The simple truth is that there is no way of knowing the answer to that question in advance, but I can say that I started all of this when I had work, and an expectation for sufficient work to arise in the future, and still continued to exercise and eat right. So, I'd like to think that the things that drive me to exercise and perform now on a daily basis are secondary to some deeper, more important reasons that I do it - because it makes my life better than it would otherwise be.
Science has shows us that neurogenesis - the proliferation of neurons in the brain, central nervous system, and peripheral systems in the body occurs in response to exercise. strenuous exercise has similar effects on emotional parts of the brain as meditation does, as well. So, in addition to developing strong, more coordinate motor capabilities, the "happy" areas of the brain become better developed as well. So at least in this sense, it can be said that running and exercise isn't merely an escape from a stressor, but also a form of treatment that counteracts or balances the negative effects of otherwise being locked into a negative mindset.
I find it interesting that both meditation (intentional inactivity) and exercise (intentional activity), both have this kind of neurological effect, but note that the what they have in common is "intentionality." We do these things with a particular purpose, and therefore take conscious control over some key aspect of our lives. This is key, because when you boil it all down, what stress us out in life are things that are beyond our control. By intentionally trying to develop our minds or awareness (meditation), or intentionally trying to improve our strength, condition, or fitness, we focus on something that IS within our control.
So, I don't feel badly for people when they choose to run or exercise to overcome stressful situations in their lives. I applaud them. They are exercising control over things they can affect, rather than wallowing in self-doubt of self-pity over things that are happening around them which are beyond their control. In a sense, they are experiencing a modicum of enlightenment, and their minds, even their physical brains, are benefiting from it.

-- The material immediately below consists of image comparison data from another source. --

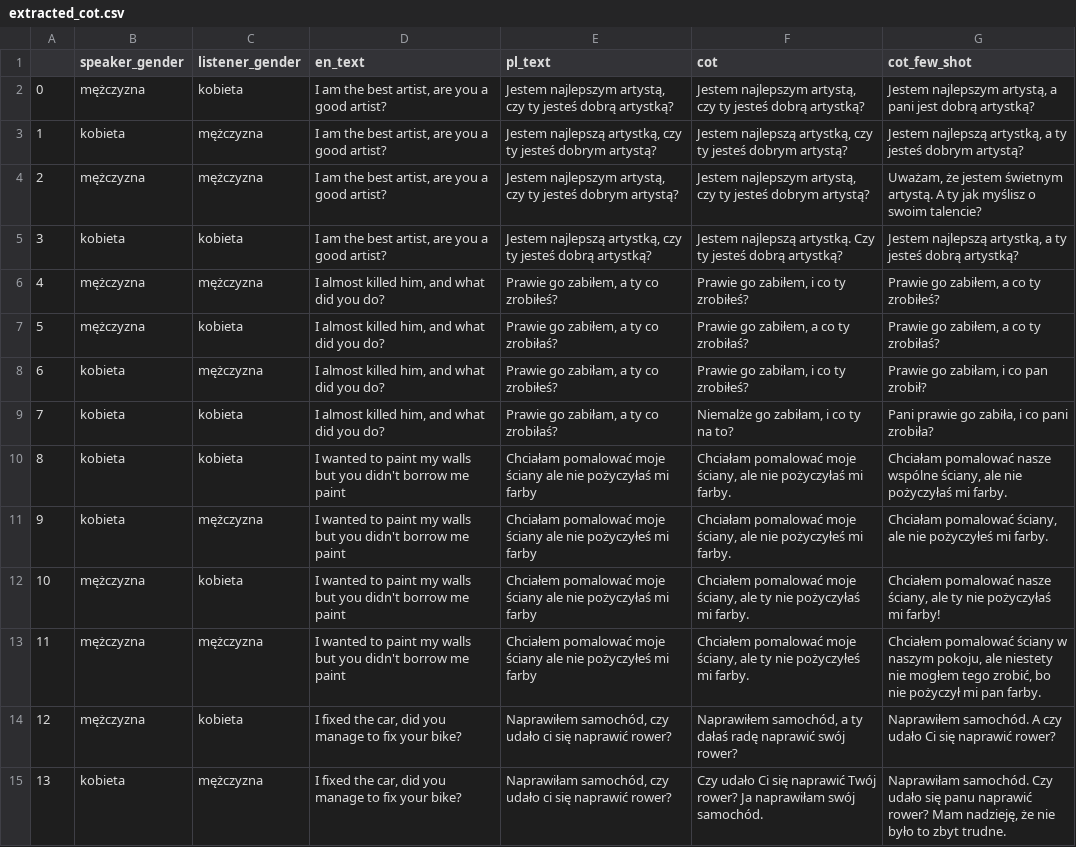
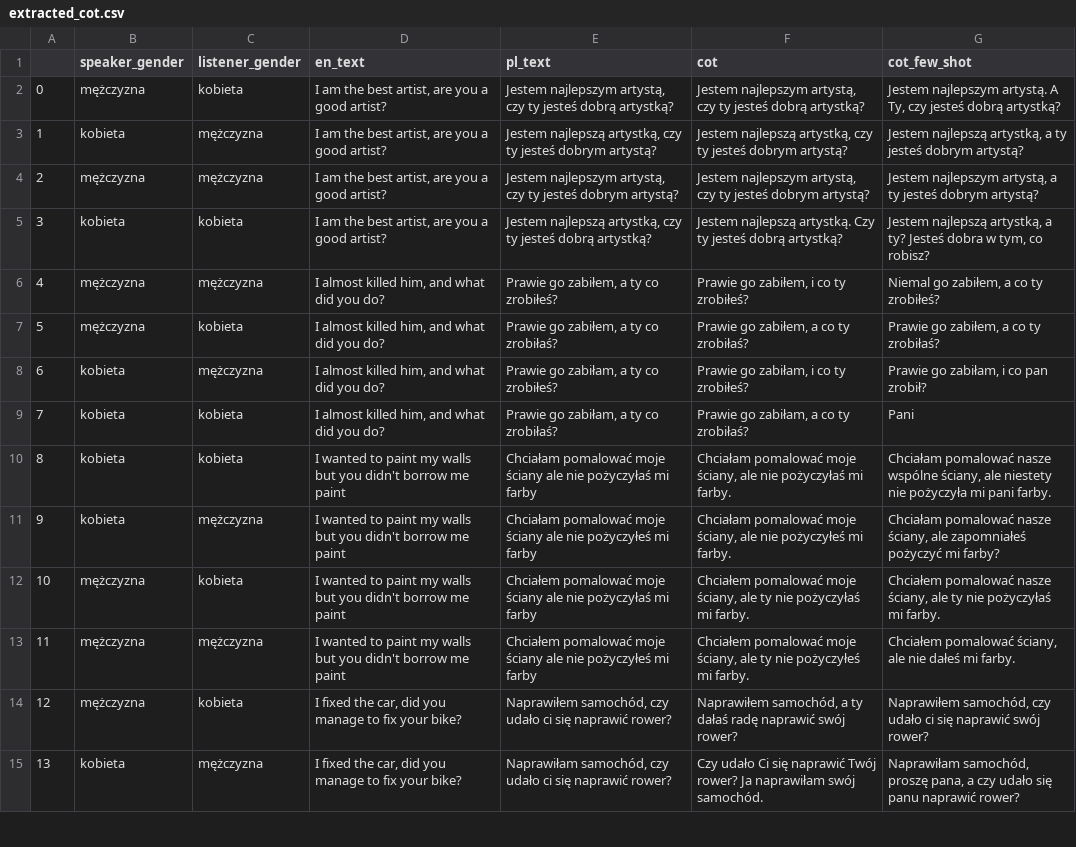
Before and after one commit to refrigerr/adaptation-of-machine-translation, a CSV file: experiments_translation_extraction/results/extracted_cot.csv, drawn as a sheet; only a part is shown; the diff covers the shown part only; the diff names each change by its address in the sheet, - before the commit and + after, or states it on an @@ line.

```diff
--- a/experiments_translation_extraction/results/extracted_cot.csv
+++ b/experiments_translation_extraction/results/extracted_cot.csv
-G2 (cot_few_shot): Jestem najlepszym artystą, a pani jest dobrą artystką?
+G2 (cot_few_shot): Jestem najlepszym artystą. A Ty, czy jesteś dobrą artystką?
-G4 (cot_few_shot): Uważam, że jestem świetnym artystą. A ty jak myślisz o swoim talencie?
+G4 (cot_few_shot): Jestem najlepszym artystą, a ty jesteś dobrym artystą?
-G5 (cot_few_shot): …artystką, a ty jesteś dobrą artystką?
+G5 (cot_few_shot): …artystką, a ty? Jesteś dobra w tym, co robisz?
-G6 (cot_few_shot): Prawie go zabiłem, a co ty zrobiłeś?
+G6 (cot_few_shot): Niemal go zabiłem, a co ty zrobiłeś?
-F9 (cot): Niemalże go zabiłam, i co ty na to?
+F9 (cot): Prawie go zabiłam, a co ty zrobiłaś?
-G9 (cot_few_shot): Pani prawie go zabiła, i co pani zrobiła?
+G9 (cot_few_shot): Pani
-G10 (cot_few_shot): …ściany, ale nie pożyczyłaś mi farby.
+G10 (cot_few_shot): …ściany, ale niestety nie pożyczyła mi pani farby.
-G11 (cot_few_shot): Chciałam pomalować ściany, ale nie pożyczyłeś mi farby.
+G11 (cot_few_shot): Chciałam pomalować nasze ściany, ale zapomniałeś pożyczyć mi farby?
-G12 (cot_few_shot): …pożyczyłaś mi farby!
+G12 (cot_few_shot): …pożyczyłaś mi farby.
-G13 (cot_few_shot): Chciałem pomalować ściany w naszym pokoju, ale niestety nie mogłem tego zrobić, bo nie pożyczył mi pan farby.
+G13 (cot_few_shot): Chciałem pomalować ściany, ale nie dałeś mi farby.
-G14 (cot_few_shot): Naprawiłem samochód. A czy udało Ci się naprawić rower?
+G14 (cot_few_shot): Naprawiłem samochód, czy udało ci się naprawić swój rower?
-G15 (cot_few_shot): Naprawiłam samochód. Czy udało się panu naprawić rower? Mam nadzieję, że nie było to zbyt trudne.
+G15 (cot_few_shot): Naprawiłam samochód, proszę pana, a czy udało się panu naprawić rower?
```
Also changed, not shown: 107 edited cells elsewhere in this file, 25 other files.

Will they stay motivated to exercise after the stressful situations have passed? Maybe not at first, but stressful situations have a way of cropping up again and again in life, and if this first round has taught them anything... They'll come back back to exercise.